» **TASK PROMPT**:
For this exercise, restate every line below word for word and drop the images.

>>

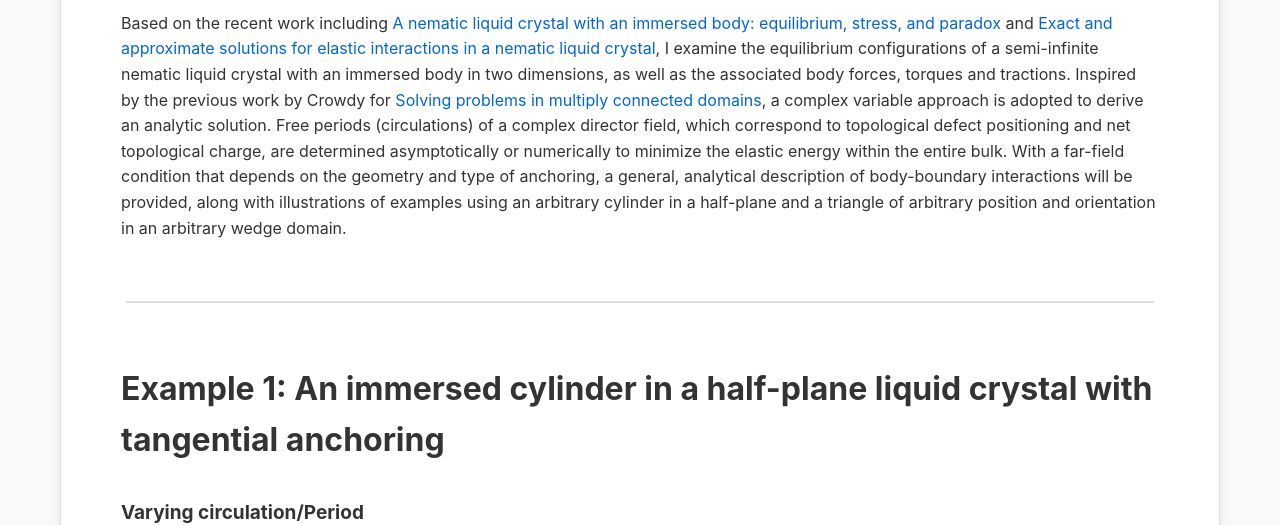
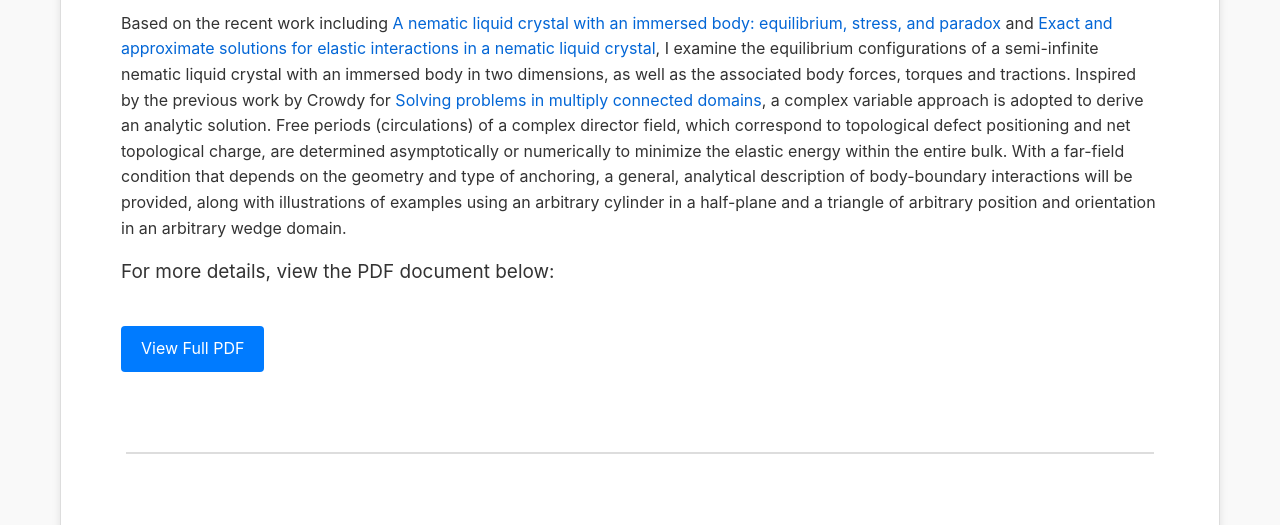
Before and after one commit to Yoon-1023/Yoon-1023.github.io, a Jekyll site: the page built from research.md, in a window 1280 px wide and 900 px high, scrolled down 695 px, cut to the strip 0-525 px from the top of the window. Built offline with Jekyll 4.4.1, drawn with Linux system fonts in a browser that asks for light colours; some of the changed text lies outside the part shown.

Commit message:
Update research.md

```diff
--- a/research.md
+++ b/research.md
@@ -112,6 +112,12 @@ header {
     <p>
         Based on the recent work including <a href="#key-references">A nematic liquid crystal with an immersed body: equilibrium, stress, and paradox</a> and <a href="#key-references">Exact and approximate solutions for elastic interactions in a nematic liquid crystal</a>, I examine the equilibrium configurations of a semi-infinite nematic liquid crystal with an immersed body in two dimensions, as well as the associated body forces, torques and tractions. Inspired by the previous work by Crowdy for <a href="#key-references">Solving problems in multiply connected domains</a>, a complex variable approach is adopted to derive an analytic solution. Free periods (circulations) of a complex director field, which correspond to topological defect positioning and net topological charge, are determined asymptotically or numerically to minimize the elastic energy within the entire bulk. With a far-field condition that depends on the geometry and type of anchoring, a general, analytical description of body-boundary interactions will be provided, along with illustrations of examples using an arbitrary cylinder in a half-plane and a triangle of arbitrary position and orientation in an arbitrary wedge domain.
     </p>
+    <p style="font-size: 19px;">For more details, view the PDF document below:</p>
+
+    <!-- Clickable Button -->
+    <a href="/LC/Interaction_of_an_immersed_body_in_a_semi_infinite_nematic_liquid_crystal.pdf" class="pdf-button" target="_blank">
+        View Full PDF
+    </a>
   <!-- Separation line -->
     <hr>
     <h2>Example 1: An immersed cylinder in a half-plane liquid crystal with tangential anchoring</h2>
@@ -136,13 +142,6 @@ header {
         Your browser does not support the video tag. Please update your browser.
     </video>
     </div>
-    <p>
-        For more details, view the PDF document below:
-    </p>
-    <!-- Clickable Button -->
-    <a href="/LC/Interaction_of_an_immersed_body_in_a_semi_infinite_nematic_liquid_crystal.pdf" class="pdf-button" target="_blank">
-        View Full PDF
-    </a>
 </div>
 
 ## Key References
```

<<

» **EXERCISE OUTPUT**:
Before and after one commit to Yoon-1023/Yoon-1023.github.io, a Jekyll site: the page built from research.md, in a window 1280 px wide and 900 px high, scrolled down 695 px, cut to the strip 0-525 px from the top of the window. Built offline with Jekyll 4.4.1, drawn with Linux system fonts in a browser that asks for light colours; some of the changed text lies outside the part shown.

Commit message:
Update research.md

```diff
--- a/research.md
+++ b/research.md
@@ -112,6 +112,12 @@ header {
     <p>
         Based on the recent work including <a href="#key-references">A nematic liquid crystal with an immersed body: equilibrium, stress, and paradox</a> and <a href="#key-references">Exact and approximate solutions for elastic interactions in a nematic liquid crystal</a>, I examine the equilibrium configurations of a semi-infinite nematic liquid crystal with an immersed body in two dimensions, as well as the associated body forces, torques and tractions. Inspired by the previous work by Crowdy for <a href="#key-references">Solving problems in multiply connected domains</a>, a complex variable approach is adopted to derive an analytic solution. Free periods (circulations) of a complex director field, which correspond to topological defect positioning and net topological charge, are determined asymptotically or numerically to minimize the elastic energy within the entire bulk. With a far-field condition that depends on the geometry and type of anchoring, a general, analytical description of body-boundary interactions will be provided, along with illustrations of examples using an arbitrary cylinder in a half-plane and a triangle of arbitrary position and orientation in an arbitrary wedge domain.
     </p>
+    <p style="font-size: 19px;">For more details, view the PDF document below:</p>
+
+    <!-- Clickable Button -->
+    <a href="/LC/Interaction_of_an_immersed_body_in_a_semi_infinite_nematic_liquid_crystal.pdf" class="pdf-button" target="_blank">
+        View Full PDF
+    </a>
   <!-- Separation line -->
     <hr>
     <h2>Example 1: An immersed cylinder in a half-plane liquid crystal with tangential anchoring</h2>
@@ -136,13 +142,6 @@ header {
         Your browser does not support the video tag. Please update your browser.
     </video>
     </div>
-    <p>
-        For more details, view the PDF document below:
-    </p>
-    <!-- Clickable Button -->
-    <a href="/LC/Interaction_of_an_immersed_body_in_a_semi_infinite_nematic_liquid_crystal.pdf" class="pdf-button" target="_blank">
-        View Full PDF
-    </a>
 </div>
 
 ## Key References
```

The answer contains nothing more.